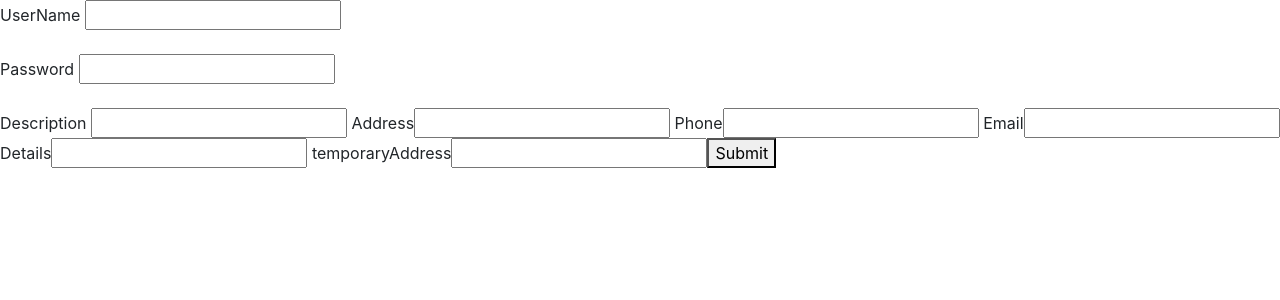
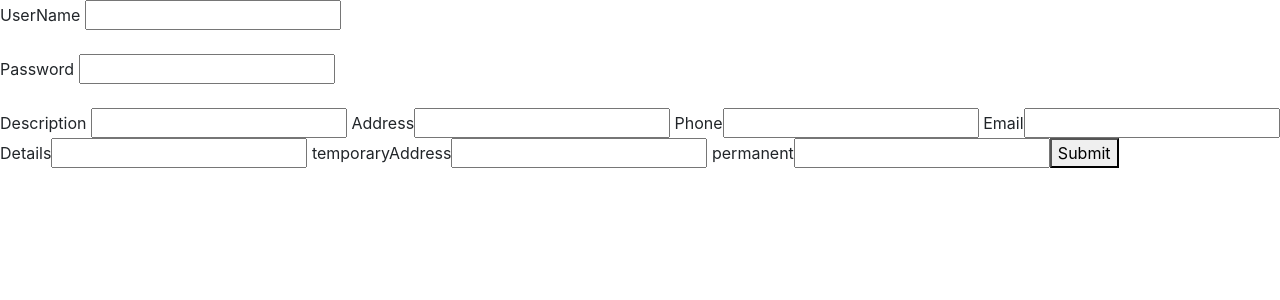
Before and after one commit to gitBishal/Angular, an Angular app: page / in a window 1280 px wide. Shown: the top 300 px of the page. Built offline with nearby package versions, Linux system fonts and the light colour scheme.

Commit message:
permanent added

```diff
--- a/src/app/app.component.html
+++ b/src/app/app.component.html
@@ -55,6 +55,7 @@
   Email<input  type="text" name="email"/>
   Details<input type="text" name="details"/>
   temporaryAddress<input type="text" name="temporary" />
+  permanent<input type="text" name="per" />
   <button (click)="Submit()">Submit</button>
 </form>
 
```
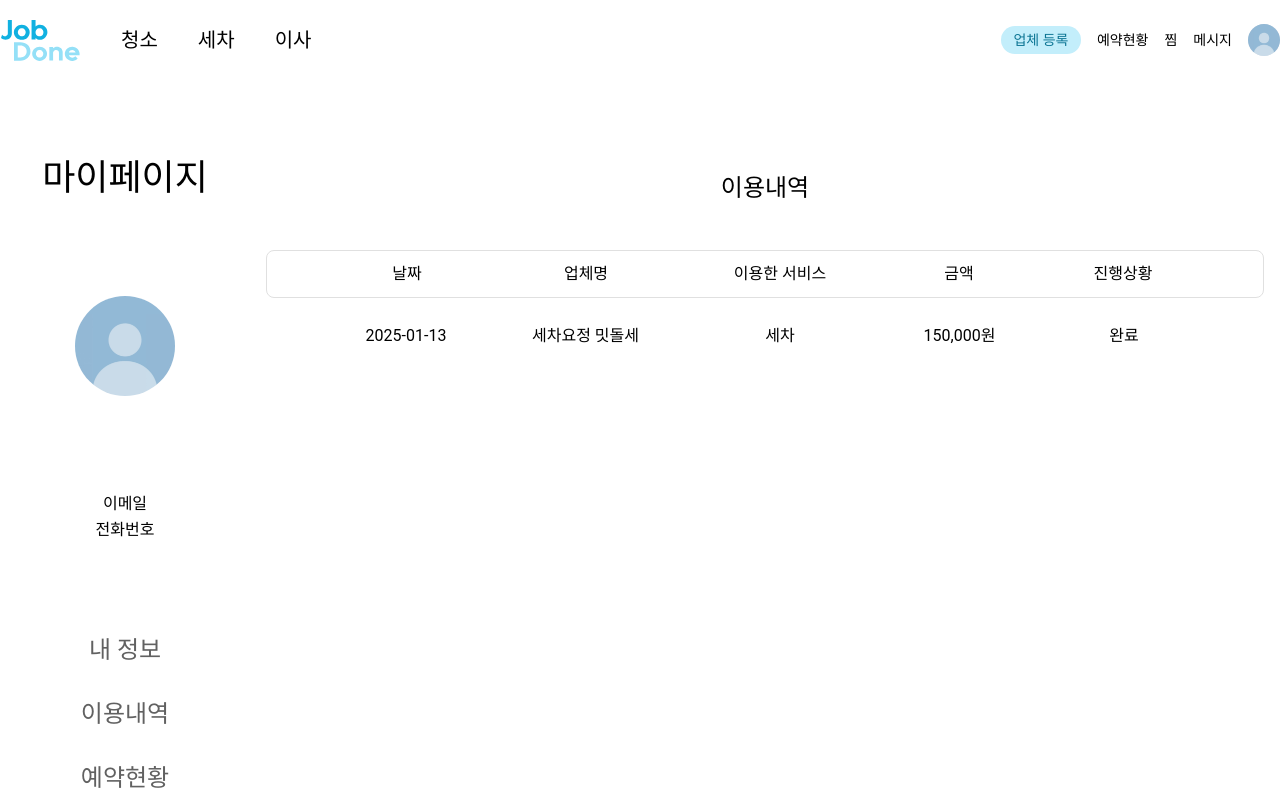
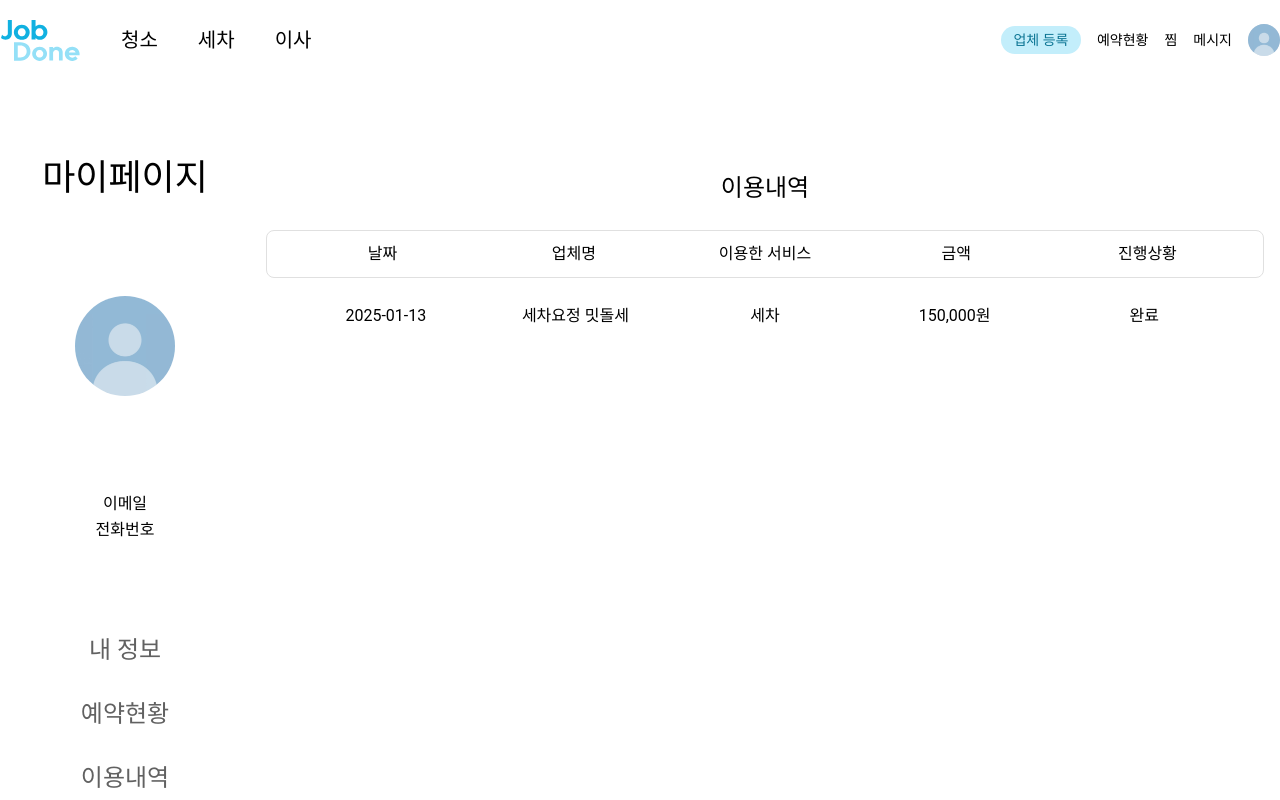
Before and after one commit to woogi95/job_done, a React (Vite) app: page /mypage/usage in a window 1280 px wide. Shown: the top 800 px of the page. Built offline with nearby package versions, Linux system fonts and the light colour scheme; a web font is replaced by a local one.

Commit message:
[feat] 마이페이지 작업중

```diff
--- a/src/App.jsx
+++ b/src/App.jsx
@@ -14,6 +14,8 @@ import MyMessage from "./pages/mypage/MyMessage";
 import ReviewPage from "./pages/mypage/ReviewPage";
 import UsageDetails from "./pages/mypage/UsageDetails";
 import Wishlist from "./pages/mypage/Wishlist";
+import MyReservation from "./pages/mypage/MyReservation";
+
 import ExpertMain from "./pages/expert/ExpertMain";
 
 import NotFound from "./pages/NotFound";
@@ -51,6 +53,7 @@ import MessageCenter from "./pages/expert/message-center/Index";
 import ReviewCenter from "./pages/expert/review-center/Index";
 // 통계
 import Statistics from "./pages/expert/statistics/Index";
+
 function App() {
   return (
     <Router>
@@ -93,7 +96,7 @@ function App() {
           <Route path="/mypage">
             <Route index element={<MyPage />} />
             <Route path="message" element={<MyMessage />} />
-            {/* <Route path="reservation" element={<ReservationPage />} /> */}
+            <Route path="reservation" element={<MyReservation />} />
             <Route path="review" element={<ReviewPage />} />
             <Route path="usage" element={<UsageDetails />} />
             <Route path="wishlist" element={<Wishlist />} />
--- a/src/components/MyPageLayout.jsx
+++ b/src/components/MyPageLayout.jsx
@@ -2,10 +2,6 @@ import React from "react";
 import { Link } from "react-router-dom";
 
 function MyPageLayout({ children }) {
-  // const scrollToTop = () => {
-  //   window.scrollTo({ top: 0, behavior: "smooth" });
-  // };
-
   return (
     <div className="flex max-w-[1280px] m-auto pt-[80px]">
       <div className="w-[250px]">
@@ -32,12 +28,12 @@ function MyPageLayout({ children }) {
             </li>
             <li>
               <Link to="/mypage/reservation" className="text-[#616161]">
-                이용내역
+                예약현황
               </Link>
             </li>
             <li>
               <Link to="/mypage/usage" className="text-[#616161]">
-                예약현황
+                이용내역
               </Link>
             </li>
             <li>
--- a/src/components/ServiceIcon.jsx
+++ b/src/components/ServiceIcon.jsx
@@ -173,3 +173,45 @@ export const MessageDetail = [
   //   ],
   // },
 ];
+
+export const ReservationData = [
+  {
+    resultData: [
+      {
+        serviceId: 0,
+        userId: 0,
+        businessName: "홈클린",
+        productName: "집청소",
+        price: 100000,
+        completed: 0,
+        startDate: "2025-1-15",
+      },
+    ],
+  },
+  {
+    resultData: [
+      {
+        serviceId: 0,
+        userId: 0,
+        businessName: "홈클린",
+        productName: "집청소",
+        price: 150000,
+        completed: 1,
+        startDate: "2025-1-20",
+      },
+    ],
+  },
+  {
+    resultData: [
+      {
+        serviceId: 0,
+        userId: 0,
+        businessName: "홈클린",
+        productName: "집청소",
+        price: 150000,
+        completed: 7,
+        startDate: "2025-1-20",
+      },
+    ],
+  },
+];
--- a/src/pages/Index.jsx
+++ b/src/pages/Index.jsx
@@ -3,10 +3,9 @@ import {
   serviceIcons,
   PopularPost,
   EventBanner,
-} from "../../components/ServiceIcon";
+} from "../components/ServiceIcon";
 import { Swiper, SwiperSlide } from "swiper/react";
 import { Pagination, Autoplay } from "swiper/modules";
-// Import Swiper styles
 import "swiper/css";
 import "swiper/css/pagination";
 
--- a/src/pages/MyPage/Index.jsx
+++ b/src/pages/MyPage/Index.jsx
@@ -24,9 +24,18 @@ function MyPage() {
               alt="profile"
               className="w-[100px] h-[100px] rounded-full"
             />
-            <a className="absolute bottom-0 right-0 bg-white rounded-full text-[#1e1e1e] cursor-pointer w-[30px] h-[30px] flex justify-center items-center text-[24px]">
+            <input
+              id="imgUpload"
+              type="file"
+              accept="image/*"
+              className="hidden"
+            />
+            <label
+              htmlFor="imgUpload"
+              className="absolute bottom-0 right-0 bg-white rounded-full text-[#1e1e1e] cursor-pointer w-[30px] h-[30px] flex justify-center items-center text-[24px]"
+            >
               <IoIosCamera />
-            </a>
+            </label>
           </div>
           <button className="flex justify-center items-center w-[50px] h-[30px] bg-white text-black rounded-[8px] border border-gray-300 hover:bg-black hover:text-white">
             적용
--- a/src/pages/MyPage/MyReservation.jsx
+++ b/src/pages/MyPage/MyReservation.jsx
@@ -1,8 +1,60 @@
-import React from "react";
+import React, { useState } from "react";
 import MyPageLayout from "../../components/MyPageLayout";
+import { ReservationData } from "../../components/ServiceIcon";
+import Estimate from "../../components/papers/Estimate";
 
 function MyReservation() {
-  return <MyPageLayout>MyReservation</MyPageLayout>;
+  const statusText = {
+    0: "확인중...",
+    1: "예약완료",
+    2: "결제 대기중",
+    3: "예약취소",
+    4: "예약취소",
+    5: "예약취소",
+    6: "결제완료",
+    7: "작업완료",
+  };
+
+  return (
+    <MyPageLayout>
+      <div className="flex flex-col justify-center items-center gap-y-[20px]">
+        <span className="flex justify-center items-center text-[24px] font-normal">
+          예약현황
+        </span>
+        <div className="w-full max-w-[800px]">
+          {ReservationData.map(item => (
+            <div key={item.id} className="mb-[15px]">
+              <div className="flex flex-col gap-[10px] px-[55px]">
+                <div className="flex justify-between">
+                  <span>예약일 : {item.resultData[0].startDate}</span>
+                  <button onClick={() => window.open("", "_blank")}>
+                    상세보기
+                  </button>
+                </div>
+                <div className="flex">{item.resultData[0].businessName}</div>
+                <div className="flex">{item.resultData[0].productName}</div>
+                <div className="flex justify-between">
+                  <span>{item.resultData[0].price.toLocaleString()}원</span>
+                  <span className="text-[#FF3044]">
+                    {statusText[item.resultData[0].completed] || "알 수 없음"}
+                  </span>
+                </div>
+                <div className="flex justify-center items-center gap-[15px]">
+                  <button className="flex justify-center items-center w-[340px] h-[40px] text-[#FFFFFF] bg-[#3887FF] rounded-lg border-[#ABABAB] border-[1px]">
+                    결제하기
+                  </button>
+                  <button className="flex justify-center items-center w-[340px] h-[40px] text-[#1e1e1e] bg-[#ffffff] rounded-lg border-[#ABABAB] border-[1px]">
+                    예약취소
+                  </button>
+                </div>
+              </div>
+              <div className="h-[1px] bg-slate-900 mx-auto my-[20px] w-[85%] flex justify-center items-center"></div>
+            </div>
+          ))}
+        </div>
+      </div>
+    </MyPageLayout>
+  );
 }
 
 export default MyReservation;
--- a/src/pages/MyPage/UsageDetails.jsx
+++ b/src/pages/MyPage/UsageDetails.jsx
@@ -4,22 +4,22 @@ import MyPageLayout from "../../components/MyPageLayout";
 function UsageDetails() {
   return (
     <MyPageLayout>
-      <div className="flex justify-center items-center pb-[50px]">
+      <div className=" flex justify-center items-center pb-[30px]">
         <span className="text-[24px] font-normal">이용내역</span>
       </div>
-      <div className="flex justify-between items-center border-[1px] border-solid border-[#E0E0E0] rounded-lg py-[15px] px-[80px]">
-        <span className="w-[120px] text-center">날짜</span>
-        <span className="w-[150px] text-center">업체명</span>
-        <span className="w-[150px] text-center">이용한 서비스</span>
-        <span className="w-[120px] text-center">금액</span>
-        <span className="w-[120px] text-center">진행상황</span>
+      <div className="grid grid-cols-5 border-[1px] border-solid border-[#E0E0E0] rounded-lg py-[15px] px-[20px]">
+        <div className="text-center">날짜</div>
+        <div className="text-center">업체명</div>
+        <div className="text-center">이용한 서비스</div>
+        <div className="text-center">금액</div>
+        <div className="text-center">진행상황</div>
       </div>
-      <div className="flex justify-between items-center py-[15px] px-[80px] pt-[30px]">
-        <span className="w-[120px] text-center">2025-01-13</span>
-        <span className="w-[150px] text-center">세차요정 밋돌세</span>
-        <span className="w-[150px] text-center">세차</span>
-        <span className="w-[120px] text-center">150,000원</span>
-        <span className="w-[120px] text-center">완료</span>
+      <div className="grid grid-cols-5 py-[15px] px-[25px] pt-[30px]">
+        <div className="text-center">2025-01-13</div>
+        <div className="text-center">세차요정 밋돌세</div>
+        <div className="text-center">세차</div>
+        <div className="text-center">150,000원</div>
+        <div className="text-center">완료</div>
       </div>
     </MyPageLayout>
   );
```
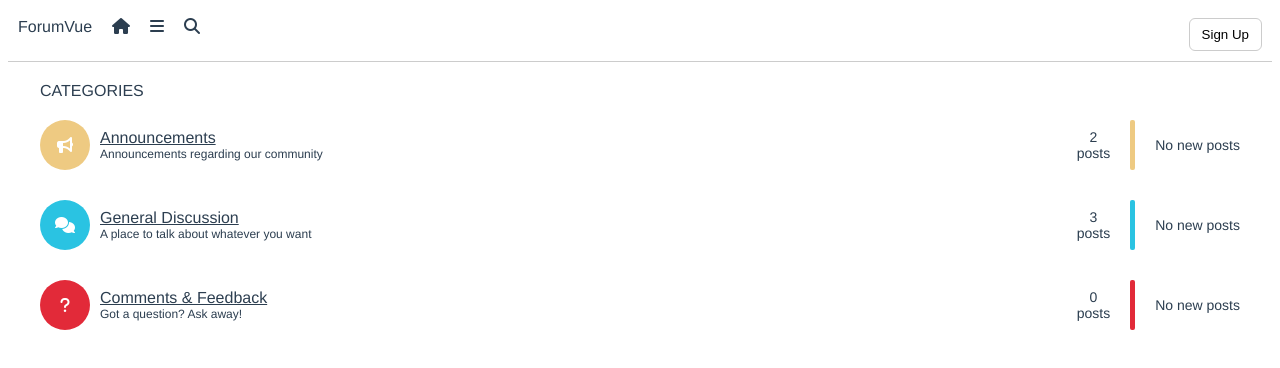
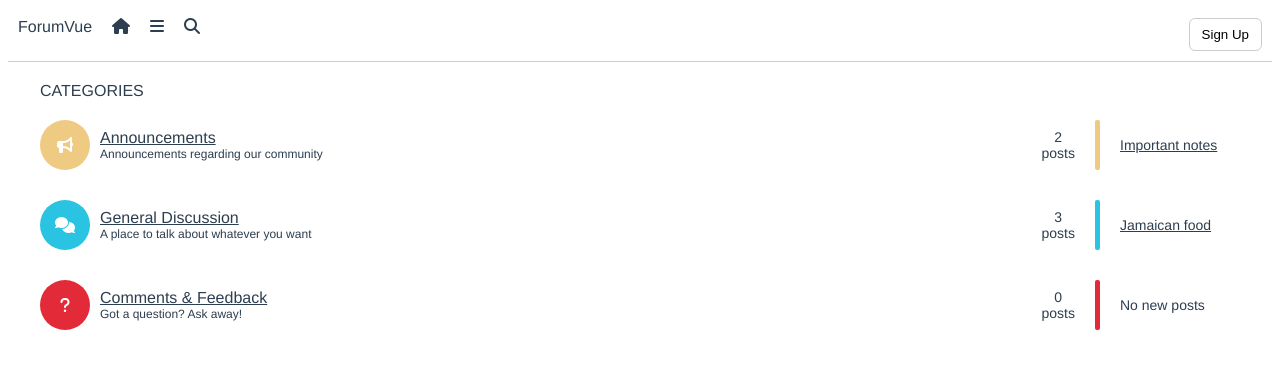
Before and after one commit to KristijanJ/vue-forum, a Vue app: page / in a window 1280 px wide. Shown: the top 368 px of the page. Built offline with nearby package versions, Linux system fonts and the light colour scheme.

Commit message:
latest post

```diff
--- a/src/assets/css/style.css
+++ b/src/assets/css/style.css
@@ -49,3 +49,9 @@
     object-fit: cover;
     border-radius: 50%;
 }
+
+.line-clamp {
+    display: -webkit-box;
+    -webkit-line-clamp: 3;
+    -webkit-box-orient: vertical;
+}
--- a/src/components/ForumBoard.vue
+++ b/src/components/ForumBoard.vue
@@ -22,8 +22,15 @@
 
         <div class="forum-board-separator" />
 
-        <div class="forum-board-latest-post">
-            No new posts
+        <div class="forum-board-latest-post line-clamp">
+            <div v-if="forumBoard.posts.length">
+                <router-link :to="`/board/${forumBoard.id}/post/${latestPost.id}`">
+                    {{ latestPost.title }}
+                </router-link>
+            </div>
+            <div v-else>
+                No new posts
+            </div>
         </div>
     </div>
 </template>
@@ -40,6 +47,12 @@ export default {
     computed: {
         iconColor () {
             return this.forumBoard.iconColor;
+        },
+        latestPost () {
+            if (!this.forumBoard.posts.length) {
+                return null;
+            }
+            return this.forumBoard.posts[this.forumBoard.posts.length - 1];
         }
     }
 };
@@ -86,6 +99,11 @@ export default {
 }
 .forum-board-latest-post {
     font-size: 14px;
+    flex: 0 0 120px;
+    overflow: hidden;
+}
+.forum-board-latest-post a {
+    color: #2c3e50;
 }
 
 @media screen and (max-width: 480px) {
```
___
Where the string "components" occurs in the data, return the whole line.

--- a/src/components/MyPageLayout.jsx
+++ b/src/components/MyPageLayout.jsx
--- a/src/components/ServiceIcon.jsx
+++ b/src/components/ServiceIcon.jsx
-} from "../../components/ServiceIcon";
+} from "../components/ServiceIcon";
 import MyPageLayout from "../../components/MyPageLayout";
+import { ReservationData } from "../../components/ServiceIcon";
+import Estimate from "../../components/papers/Estimate";
@@ -4,22 +4,22 @@ import MyPageLayout from "../../components/MyPageLayout";
--- a/src/components/ForumBoard.vue
+++ b/src/components/ForumBoard.vue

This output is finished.